◆ WORK INSTRUCTION ◆
When the string "with" is part of a line below, that line should be copied.

★ ★ ★ ★

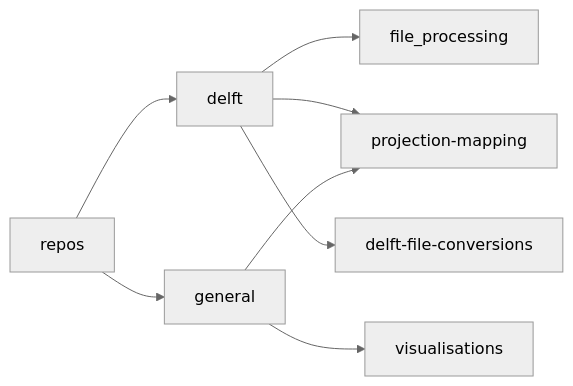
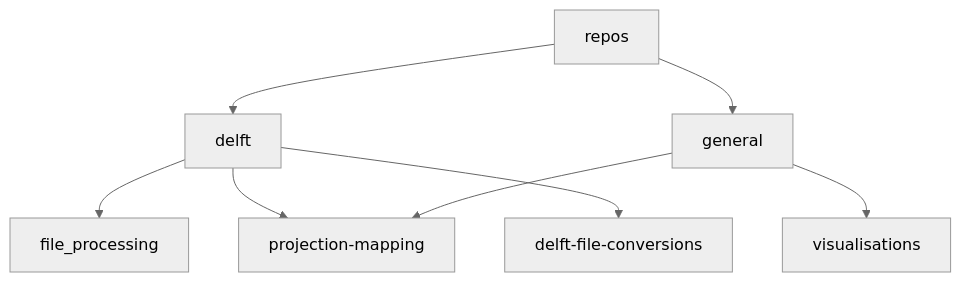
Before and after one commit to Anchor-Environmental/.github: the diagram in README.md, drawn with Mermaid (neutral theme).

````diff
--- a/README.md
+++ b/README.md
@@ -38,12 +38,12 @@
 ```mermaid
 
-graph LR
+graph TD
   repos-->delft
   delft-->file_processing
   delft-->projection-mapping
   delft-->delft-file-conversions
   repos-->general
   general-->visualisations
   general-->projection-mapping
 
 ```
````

★ ★ ★ ★

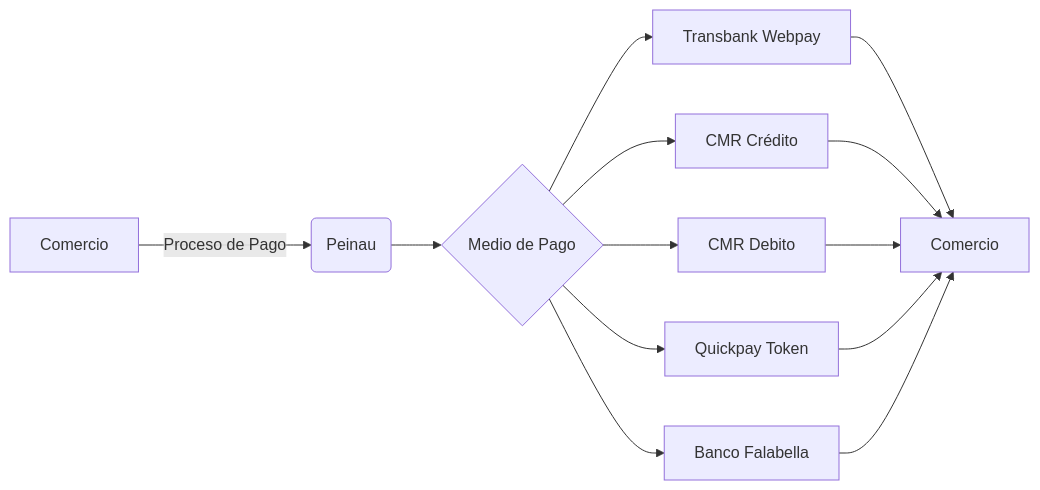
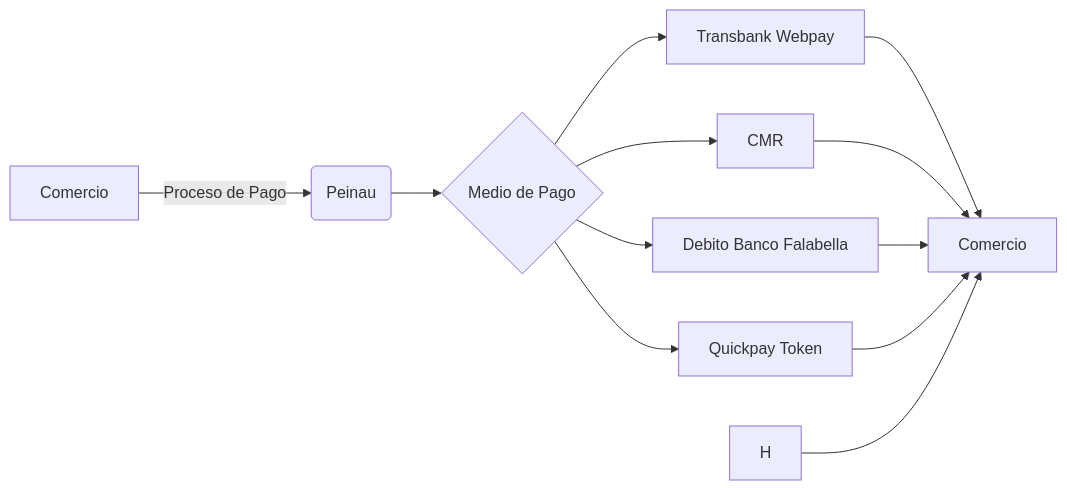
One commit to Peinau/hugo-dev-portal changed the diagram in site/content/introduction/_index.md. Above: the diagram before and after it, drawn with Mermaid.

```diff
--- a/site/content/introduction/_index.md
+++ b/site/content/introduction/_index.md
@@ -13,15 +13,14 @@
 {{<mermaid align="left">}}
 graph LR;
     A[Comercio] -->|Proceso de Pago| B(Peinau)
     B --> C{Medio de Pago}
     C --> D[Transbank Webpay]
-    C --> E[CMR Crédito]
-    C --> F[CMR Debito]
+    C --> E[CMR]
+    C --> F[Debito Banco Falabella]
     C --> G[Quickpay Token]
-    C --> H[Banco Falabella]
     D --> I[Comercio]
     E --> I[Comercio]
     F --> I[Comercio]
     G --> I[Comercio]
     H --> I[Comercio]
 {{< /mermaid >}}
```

★ ★ ★ ★

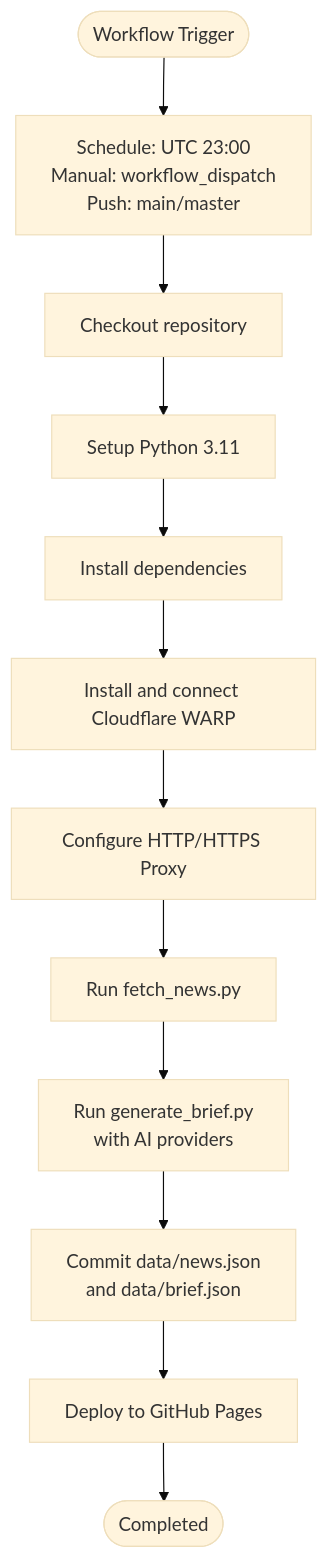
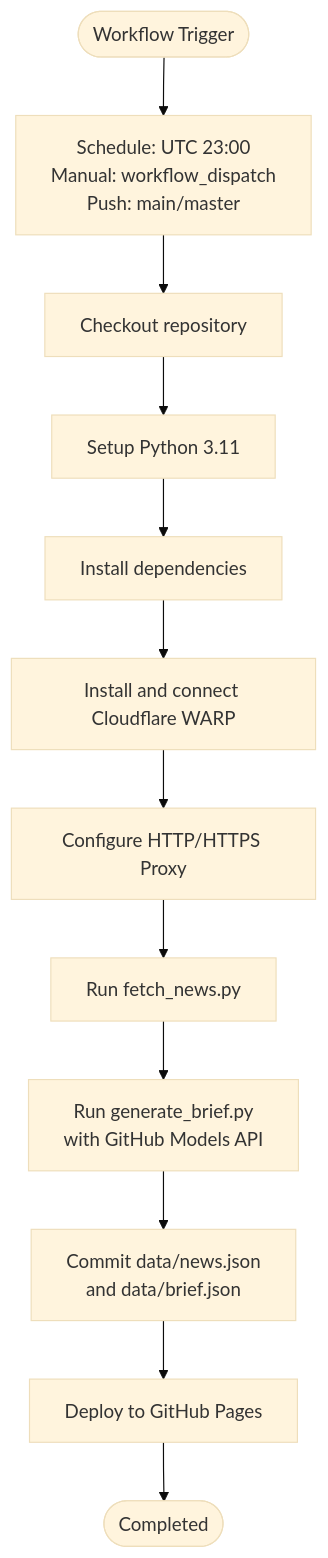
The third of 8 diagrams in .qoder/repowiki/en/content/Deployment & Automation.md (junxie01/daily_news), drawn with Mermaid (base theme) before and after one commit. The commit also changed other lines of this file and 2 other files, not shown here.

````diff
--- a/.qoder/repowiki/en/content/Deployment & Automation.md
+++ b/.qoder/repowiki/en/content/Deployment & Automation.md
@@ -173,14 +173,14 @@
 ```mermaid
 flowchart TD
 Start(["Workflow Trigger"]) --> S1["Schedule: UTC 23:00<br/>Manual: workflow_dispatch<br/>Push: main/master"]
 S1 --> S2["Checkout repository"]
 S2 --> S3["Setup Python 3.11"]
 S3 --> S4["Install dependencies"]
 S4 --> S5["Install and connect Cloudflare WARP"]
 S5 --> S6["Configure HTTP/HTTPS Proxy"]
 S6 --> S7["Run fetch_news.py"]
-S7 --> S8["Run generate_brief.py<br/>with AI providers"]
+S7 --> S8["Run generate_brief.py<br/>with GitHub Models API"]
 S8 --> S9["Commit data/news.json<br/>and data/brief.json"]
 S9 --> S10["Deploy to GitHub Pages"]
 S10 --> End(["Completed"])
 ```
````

★ ★ ★ ★

◆ RESPONSE TO THIS EXERCISE ◆
Before and after one commit to Anchor-Environmental/.github: the diagram in README.md, drawn with Mermaid (neutral theme).
One commit to Peinau/hugo-dev-portal changed the diagram in site/content/introduction/_index.md. Above: the diagram before and after it, drawn with Mermaid.
The third of 8 diagrams in .qoder/repowiki/en/content/Deployment & Automation.md (junxie01/daily_news), drawn with Mermaid (base theme) before and after one commit. The commit also changed other lines of this file and 2 other files, not shown here.
-S7 --> S8["Run generate_brief.py<br/>with AI providers"]
+S7 --> S8["Run generate_brief.py<br/>with GitHub Models API"]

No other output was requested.